## TASK STATEMENT
Every entry below is to be retyped exactly as it stands.

DATA EXTRACT below:

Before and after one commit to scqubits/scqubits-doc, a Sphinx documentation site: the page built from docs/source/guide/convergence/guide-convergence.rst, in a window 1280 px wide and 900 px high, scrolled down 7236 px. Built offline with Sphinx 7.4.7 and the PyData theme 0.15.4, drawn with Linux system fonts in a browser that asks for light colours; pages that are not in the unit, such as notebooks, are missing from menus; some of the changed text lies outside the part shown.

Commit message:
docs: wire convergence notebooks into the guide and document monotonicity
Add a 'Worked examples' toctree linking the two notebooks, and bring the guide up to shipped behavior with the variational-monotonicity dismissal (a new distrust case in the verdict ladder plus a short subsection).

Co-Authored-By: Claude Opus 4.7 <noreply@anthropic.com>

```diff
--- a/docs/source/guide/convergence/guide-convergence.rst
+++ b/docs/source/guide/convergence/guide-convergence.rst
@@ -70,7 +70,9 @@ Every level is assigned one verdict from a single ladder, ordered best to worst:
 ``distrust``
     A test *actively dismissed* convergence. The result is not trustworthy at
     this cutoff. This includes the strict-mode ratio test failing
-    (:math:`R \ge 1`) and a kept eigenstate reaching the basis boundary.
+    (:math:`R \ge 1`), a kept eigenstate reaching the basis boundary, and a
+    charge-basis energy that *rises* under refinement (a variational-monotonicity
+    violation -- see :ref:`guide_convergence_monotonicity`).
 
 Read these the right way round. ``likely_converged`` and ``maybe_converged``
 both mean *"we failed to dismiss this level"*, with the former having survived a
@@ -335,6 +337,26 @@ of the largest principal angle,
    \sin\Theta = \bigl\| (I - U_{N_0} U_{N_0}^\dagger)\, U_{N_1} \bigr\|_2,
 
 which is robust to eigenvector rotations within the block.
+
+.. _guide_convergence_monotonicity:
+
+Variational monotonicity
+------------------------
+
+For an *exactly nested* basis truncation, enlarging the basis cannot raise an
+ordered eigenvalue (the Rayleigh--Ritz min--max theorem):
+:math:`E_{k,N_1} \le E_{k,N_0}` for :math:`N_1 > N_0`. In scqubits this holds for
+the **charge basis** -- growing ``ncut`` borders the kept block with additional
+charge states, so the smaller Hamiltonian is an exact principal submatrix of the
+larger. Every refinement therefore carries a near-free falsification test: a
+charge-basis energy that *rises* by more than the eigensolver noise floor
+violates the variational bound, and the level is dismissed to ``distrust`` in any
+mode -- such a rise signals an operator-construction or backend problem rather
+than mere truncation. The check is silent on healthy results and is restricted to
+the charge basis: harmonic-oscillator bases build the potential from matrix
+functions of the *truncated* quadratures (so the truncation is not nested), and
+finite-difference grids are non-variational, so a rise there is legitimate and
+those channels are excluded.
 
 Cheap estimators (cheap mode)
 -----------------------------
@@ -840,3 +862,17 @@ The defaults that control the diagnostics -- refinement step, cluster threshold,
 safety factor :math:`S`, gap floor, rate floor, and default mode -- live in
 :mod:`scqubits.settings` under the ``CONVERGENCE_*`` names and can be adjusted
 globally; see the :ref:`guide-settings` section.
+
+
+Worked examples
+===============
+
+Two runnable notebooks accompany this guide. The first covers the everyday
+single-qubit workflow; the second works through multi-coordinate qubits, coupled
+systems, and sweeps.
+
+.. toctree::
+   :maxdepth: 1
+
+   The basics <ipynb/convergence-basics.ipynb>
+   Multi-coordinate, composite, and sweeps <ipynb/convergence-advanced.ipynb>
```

End of DATA EXTRACT.

## OUTPUT
Before and after one commit to scqubits/scqubits-doc, a Sphinx documentation site: the page built from docs/source/guide/convergence/guide-convergence.rst, in a window 1280 px wide and 900 px high, scrolled down 7236 px. Built offline with Sphinx 7.4.7 and the PyData theme 0.15.4, drawn with Linux system fonts in a browser that asks for light colours; pages that are not in the unit, such as notebooks, are missing from menus; some of the changed text lies outside the part shown.

Commit message:
docs: wire convergence notebooks into the guide and document monotonicity
Add a 'Worked examples' toctree linking the two notebooks, and bring the guide up to shipped behavior with the variational-monotonicity dismissal (a new distrust case in the verdict ladder plus a short subsection).

Co-Authored-By: Claude Opus 4.7 <noreply@anthropic.com>

```diff
--- a/docs/source/guide/convergence/guide-convergence.rst
+++ b/docs/source/guide/convergence/guide-convergence.rst
@@ -70,7 +70,9 @@ Every level is assigned one verdict from a single ladder, ordered best to worst:
 ``distrust``
     A test *actively dismissed* convergence. The result is not trustworthy at
     this cutoff. This includes the strict-mode ratio test failing
-    (:math:`R \ge 1`) and a kept eigenstate reaching the basis boundary.
+    (:math:`R \ge 1`), a kept eigenstate reaching the basis boundary, and a
+    charge-basis energy that *rises* under refinement (a variational-monotonicity
+    violation -- see :ref:`guide_convergence_monotonicity`).
 
 Read these the right way round. ``likely_converged`` and ``maybe_converged``
 both mean *"we failed to dismiss this level"*, with the former having survived a
@@ -335,6 +337,26 @@ of the largest principal angle,
    \sin\Theta = \bigl\| (I - U_{N_0} U_{N_0}^\dagger)\, U_{N_1} \bigr\|_2,
 
 which is robust to eigenvector rotations within the block.
+
+.. _guide_convergence_monotonicity:
+
+Variational monotonicity
+------------------------
+
+For an *exactly nested* basis truncation, enlarging the basis cannot raise an
+ordered eigenvalue (the Rayleigh--Ritz min--max theorem):
+:math:`E_{k,N_1} \le E_{k,N_0}` for :math:`N_1 > N_0`. In scqubits this holds for
+the **charge basis** -- growing ``ncut`` borders the kept block with additional
+charge states, so the smaller Hamiltonian is an exact principal submatrix of the
+larger. Every refinement therefore carries a near-free falsification test: a
+charge-basis energy that *rises* by more than the eigensolver noise floor
+violates the variational bound, and the level is dismissed to ``distrust`` in any
+mode -- such a rise signals an operator-construction or backend problem rather
+than mere truncation. The check is silent on healthy results and is restricted to
+the charge basis: harmonic-oscillator bases build the potential from matrix
+functions of the *truncated* quadratures (so the truncation is not nested), and
+finite-difference grids are non-variational, so a rise there is legitimate and
+those channels are excluded.
 
 Cheap estimators (cheap mode)
 -----------------------------
@@ -840,3 +862,17 @@ The defaults that control the diagnostics -- refinement step, cluster threshold,
 safety factor :math:`S`, gap floor, rate floor, and default mode -- live in
 :mod:`scqubits.settings` under the ``CONVERGENCE_*`` names and can be adjusted
 globally; see the :ref:`guide-settings` section.
+
+
+Worked examples
+===============
+
+Two runnable notebooks accompany this guide. The first covers the everyday
+single-qubit workflow; the second works through multi-coordinate qubits, coupled
+systems, and sweeps.
+
+.. toctree::
+   :maxdepth: 1
+
+   The basics <ipynb/convergence-basics.ipynb>
+   Multi-coordinate, composite, and sweeps <ipynb/convergence-advanced.ipynb>
```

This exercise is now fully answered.